George (Keenan Wynn) runs a beach-side diner. He employs a cook who is known simply as Slob (Lee Marvin) and an attractive blonde waitress named Kotty (Terry Moore). George is in love with Kotty.
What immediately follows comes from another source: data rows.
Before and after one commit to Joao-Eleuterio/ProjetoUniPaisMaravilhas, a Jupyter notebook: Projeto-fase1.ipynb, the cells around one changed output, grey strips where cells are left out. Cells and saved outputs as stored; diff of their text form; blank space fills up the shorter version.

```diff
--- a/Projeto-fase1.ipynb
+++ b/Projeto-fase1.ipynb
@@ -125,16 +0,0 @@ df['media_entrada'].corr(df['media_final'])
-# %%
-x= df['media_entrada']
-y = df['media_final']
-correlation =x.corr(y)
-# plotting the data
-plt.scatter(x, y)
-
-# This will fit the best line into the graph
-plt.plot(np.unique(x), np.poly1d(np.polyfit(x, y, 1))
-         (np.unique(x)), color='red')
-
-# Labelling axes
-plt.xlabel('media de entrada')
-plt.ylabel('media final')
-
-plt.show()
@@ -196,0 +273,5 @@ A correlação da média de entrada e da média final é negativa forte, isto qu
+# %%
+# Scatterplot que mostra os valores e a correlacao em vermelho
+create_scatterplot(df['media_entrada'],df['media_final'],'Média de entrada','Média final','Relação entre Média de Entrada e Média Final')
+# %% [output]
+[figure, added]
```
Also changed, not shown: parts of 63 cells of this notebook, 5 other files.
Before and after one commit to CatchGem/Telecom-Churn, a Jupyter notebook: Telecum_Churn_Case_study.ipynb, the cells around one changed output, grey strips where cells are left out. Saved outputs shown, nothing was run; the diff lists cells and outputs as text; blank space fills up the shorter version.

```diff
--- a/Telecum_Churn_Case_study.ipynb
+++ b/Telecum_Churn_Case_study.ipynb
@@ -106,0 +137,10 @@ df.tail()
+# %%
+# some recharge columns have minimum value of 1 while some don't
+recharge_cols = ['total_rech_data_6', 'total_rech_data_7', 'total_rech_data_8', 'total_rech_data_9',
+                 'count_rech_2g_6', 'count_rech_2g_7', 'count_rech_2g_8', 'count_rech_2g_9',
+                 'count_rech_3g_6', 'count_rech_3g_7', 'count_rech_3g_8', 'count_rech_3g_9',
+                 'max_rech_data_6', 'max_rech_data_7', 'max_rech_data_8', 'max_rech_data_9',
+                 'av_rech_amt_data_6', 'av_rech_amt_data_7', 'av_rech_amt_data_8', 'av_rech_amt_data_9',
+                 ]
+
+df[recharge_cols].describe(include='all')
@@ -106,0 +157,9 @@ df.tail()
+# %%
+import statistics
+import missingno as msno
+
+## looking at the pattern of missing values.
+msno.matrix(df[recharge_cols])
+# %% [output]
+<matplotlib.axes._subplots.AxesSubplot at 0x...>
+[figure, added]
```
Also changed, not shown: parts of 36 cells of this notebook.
Kotty is in love with nuclear physicist Professor Sam Bastion (Frank Lovejoy). George’s diner just happens to be a short distance away from a university involved in top-secret nuclear research.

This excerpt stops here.